When I set out to write a memoir about my marriage, I was most interested in what keeps a couple together over time, growing towards, away and alongside one another. After all, we all grow and develop at different rates and in different ways.
Here are some things I learned while writing this book:
It would seem to go without saying, but so often we’re unkind — or secretly judgmental — to our spouses. He’s gained a little weight? You don’t like the way he clears his throat? (Did he always do that?)
How about, instead, looking at one another with compassion? You’re traveling down this road together. My husband and I dealt with a very sick child, early in our marriage. The fact that we were kind to one another during that terrifying time is something that deeply bonded us together. Which brings me to my next point...
We often treat our friends with more care than our spouses. The strongest marriages, over the long run, are ones in which the couple are really close friends.
3. The hot potato
This is a big one. When I was writing this book, I realized that my husband often says to me, “I’ll take care of it,” about small things, and big. There was a moment in the book when things were tough at work, and he wasn’t feeling very hopeful. One night, as he lay sleeping, I looked at him and thought: “I’ll take care of it.” It’s like a hot potato that we pass back and forth between ourselves over the course of a lifetime. Who’s strong right now? Who can take care of it?
4. The third thing
Every couple needs to have a third thing, something outside of themselves that they share. For some, it’s a sport. For others, a hobby. For my husband and myself, it’s our writing, and our lives as writers. Children can be a third thing, but it’s best if they aren’t the only third thing, because then what happens when they grow up and begin lives of their own?
5. Your own language
If a couple is together over time, it means they will go through many joys and sorrows together. They will experience grief, loss, great pleasure, pride and a mutual maturing. This means that they'll develop their own language — whether they’re aware of it or not. Inside jokes, sideways glances — a knowledge of one another that no one else can share. Value and cherish this knowledge, this private language. It’s a beautiful thing to be so deeply known.
In the year I wrote "Hourglass" I learned so much about my own marriage. Perhaps most importantly, I learned that many of the ways my husband and I are different — which have sometimes been a source of conflict — are also a source of tremendous growth.
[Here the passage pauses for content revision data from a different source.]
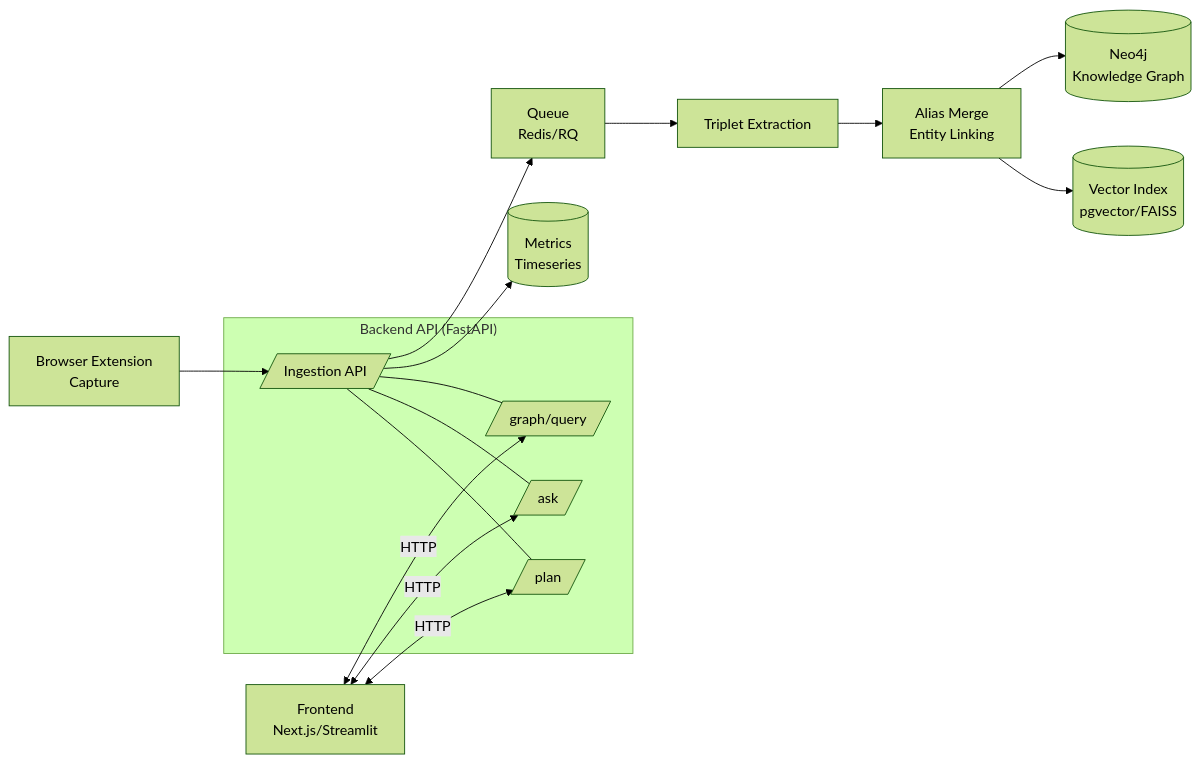
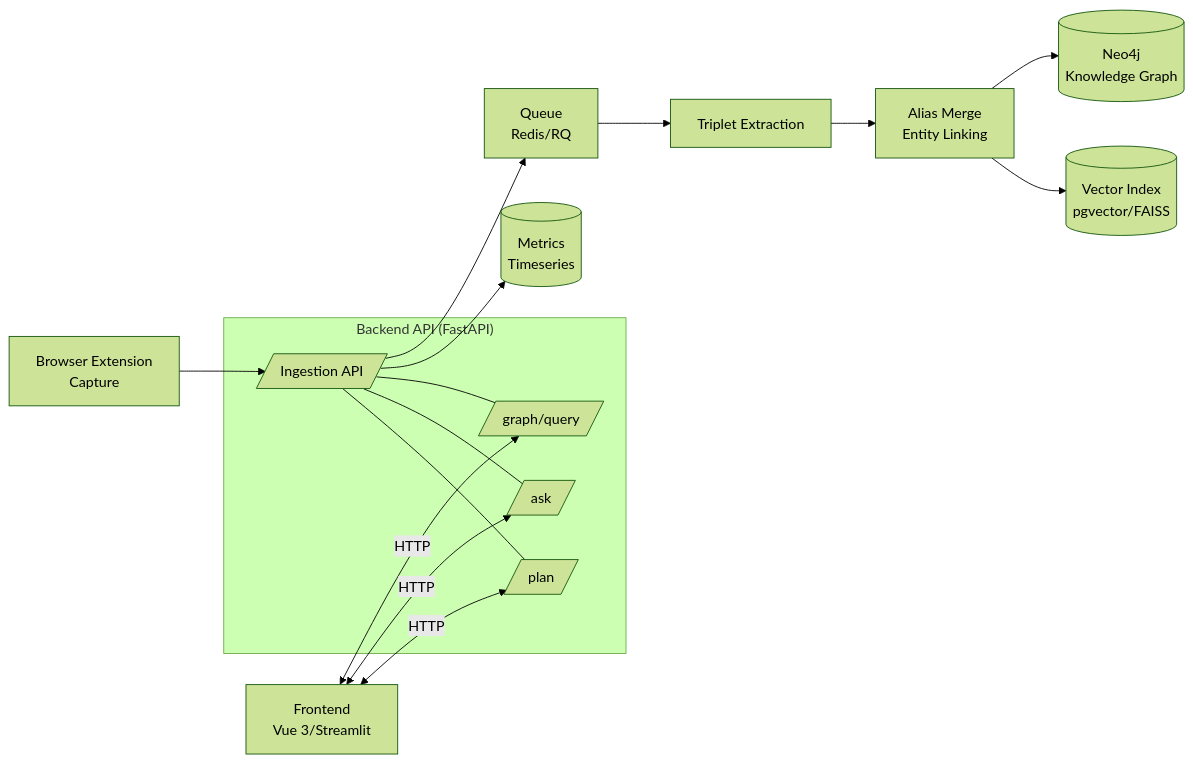
Before and after one commit to MapleQiAN/LunarInsight: the first of 2 diagrams in README.md, drawn with Mermaid (forest theme). The commit also changed other lines of this file and 27 other files, not shown here.

First line of the commit message:
Refactor frontend to Vue 3 with Vite and Element Plus

````diff
--- a/README.md
+++ b/README.md
@@ -27,20 +27,20 @@
 ```mermaid
 flowchart LR
   A[Browser Extension<br/>Capture] --> B[/Ingestion API/]
   B --> Q[Queue<br/>Redis/RQ]
   Q --> P1[Triplet Extraction]
   P1 --> P2[Alias Merge<br/>Entity Linking]
   P2 --> KG[(Neo4j<br/>Knowledge Graph)]
   P2 --> VS[(Vector Index<br/>pgvector/FAISS)]
   B --> M[(Metrics<br/>Timeseries)]
 
   subgraph BackendAPI["Backend API (FastAPI)"]
     B --- API1[/graph/query/]
     B --- API2[/ask/]
     B --- API3[/plan/]
   end
 
-  FE[Frontend<br/>Next.js/Streamlit] <-->|HTTP| API1
+  FE[Frontend<br/>Vue 3/Streamlit] <-->|HTTP| API1
   FE <-->|HTTP| API2
   FE <-->|HTTP| API3
 ```
````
Over twenty years, we have pushed each other to develop new muscles, to each become the best version of ourselves — not who we want each other to be, but who we are.